Preserving a cedar deck

      Best methods for treating and protecting wood decks from decay. 1998.

by Professor Gene Wengert

I recently purchased a house that has a cedar deck attached. What product(s) would be best for treating and preserving the wood? And how often do you suggest treating it?

The heartwood of cedar (the wood that is red in color) has natural decay resistance that is quite good. Certainly, if you can avoid continual or frequent contact with water, there will be little risk of decay over the next several decades. The sapwood (white colored wood) has no such protection, however.

Decay fungi (as well as mold, mildew, and stain fungi) have four essential requirements for growth--temperature between 70F and 100F (approximately), oxygen, moisture (over 22% MC or 95% RH), and food. The food is the wood itself for decay fungi. (Food is the sap for blue stain fungi and is dust, dirt, and microorganisms in the air for mold and mildew fungi). To control fungi of all types in or on wood, eliminate one of these four essential items. For your deck, can you perhaps treat the deck with a sealer (like the one you see on TV all the time) to eliminate much of the water--there is no such thing as dry rotting, by the way! (One concern about a water sealer--if there are puddles on the deck, when it freezes, they can form miniature skating rinks.) If all else fails, then the last resort is to poison the food (which is what cedar does naturally). There are a few poisons available at a paint/hardware store, but keep in mind that these "home" treatments are just skin deep--if the wood cracks, it may expose untreated wood.

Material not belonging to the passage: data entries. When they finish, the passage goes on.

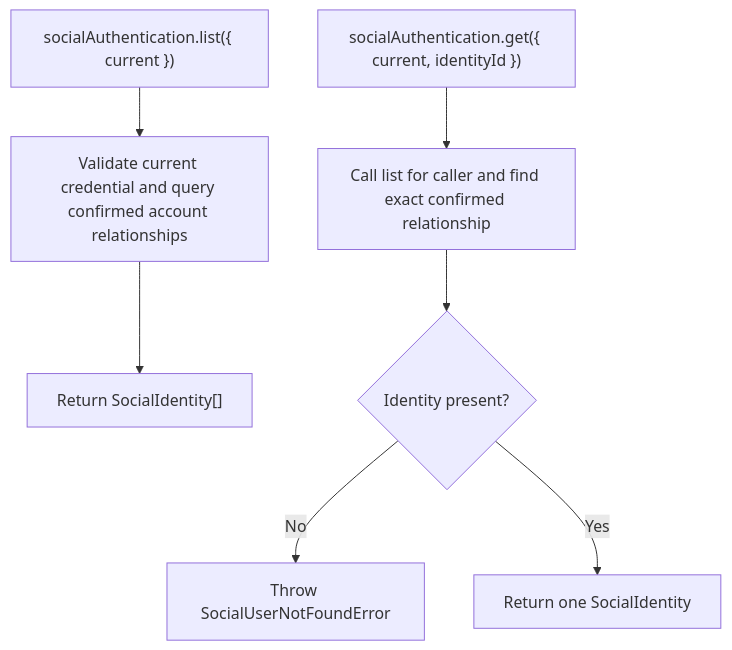
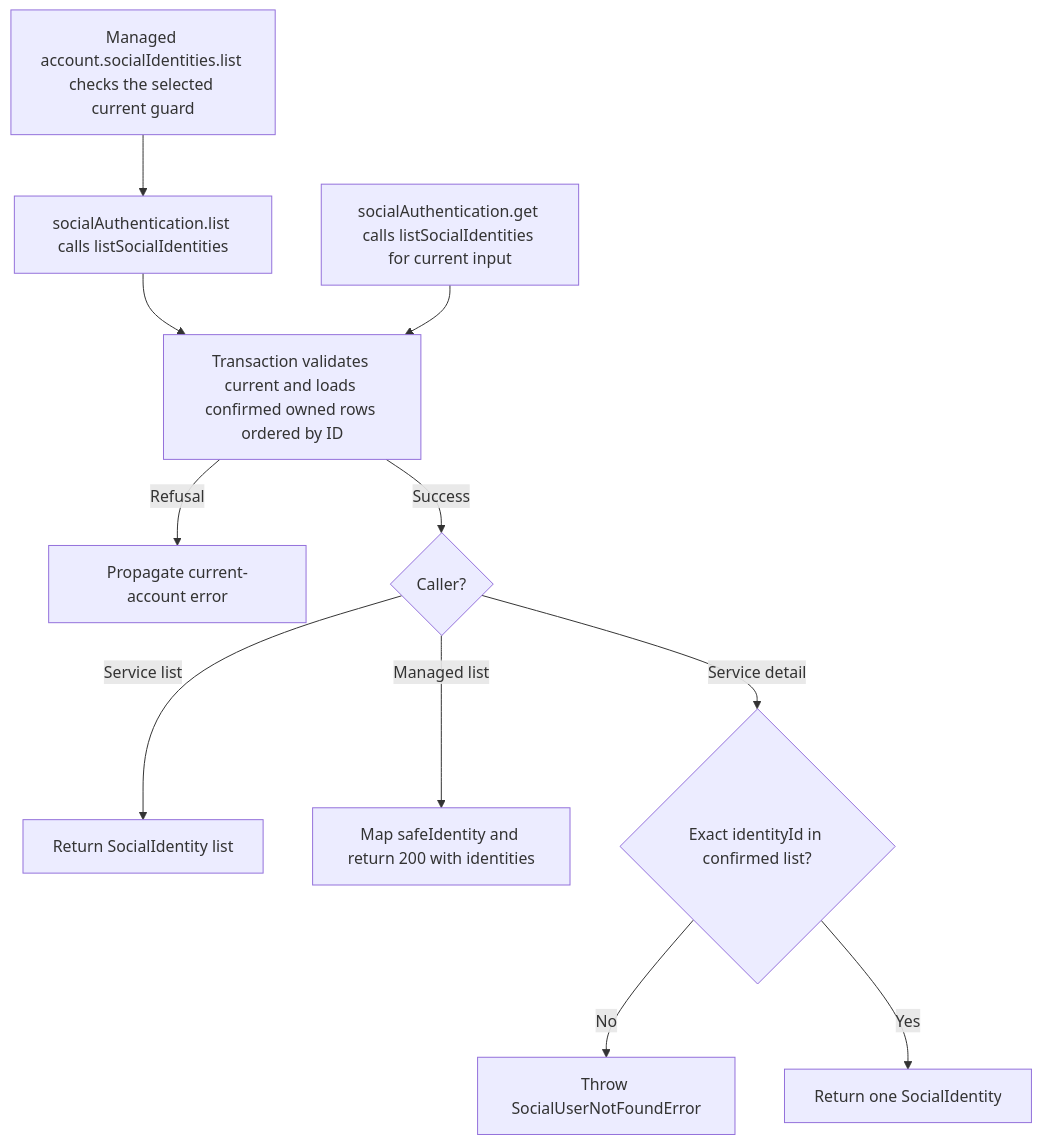
The second of 2 diagrams in user-stories/US-ACCOUNT-53-list-social-identities.md (Kevinjohn/oss-adonisjs-account-kit), drawn with Mermaid before and after one commit. The commit also changed other lines of this file and 70 other files, not shown here.

````diff
--- a/user-stories/US-ACCOUNT-53-list-social-identities.md
+++ b/user-stories/US-ACCOUNT-53-list-social-identities.md
@@ -35,9 +36,13 @@
 ```mermaid
 flowchart TD
- A["socialAuthentication.list({ current })"] --> B["Validate current credential and query confirmed account relationships"]
- B --> C["Return SocialIdentity[]"]
- D["socialAuthentication.get({ current, identityId })"] --> E["Call list for caller and find exact confirmed relationship"]
- E --> F{"Identity present?"}
+ M["Managed account.socialIdentities.list checks the selected current guard"] --> A
+ A["socialAuthentication.list calls listSocialIdentities"] --> B
+ D["socialAuthentication.get calls listSocialIdentities for current input"] --> B
+ B["Transaction validates current and loads confirmed owned rows ordered by ID"] -->|Refusal| X["Propagate current-account error"]
+ B -->|Success| C{"Caller?"}
+ C -->|Service list| S["Return SocialIdentity list"]
+ C -->|Managed list| H["Map safeIdentity and return 200 with identities"]
+ C -->|Service detail| F{"Exact identityId in confirmed list?"}
  F -->|No| G["Throw SocialUserNotFoundError"]
- F -->|Yes| H["Return one SocialIdentity"]
+ F -->|Yes| I["Return one SocialIdentity"]
 ```
````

Professor Gene Wengert is Extension Specialist in Wood Processing at the Department of Forestry, University of Wisconsin-Madison.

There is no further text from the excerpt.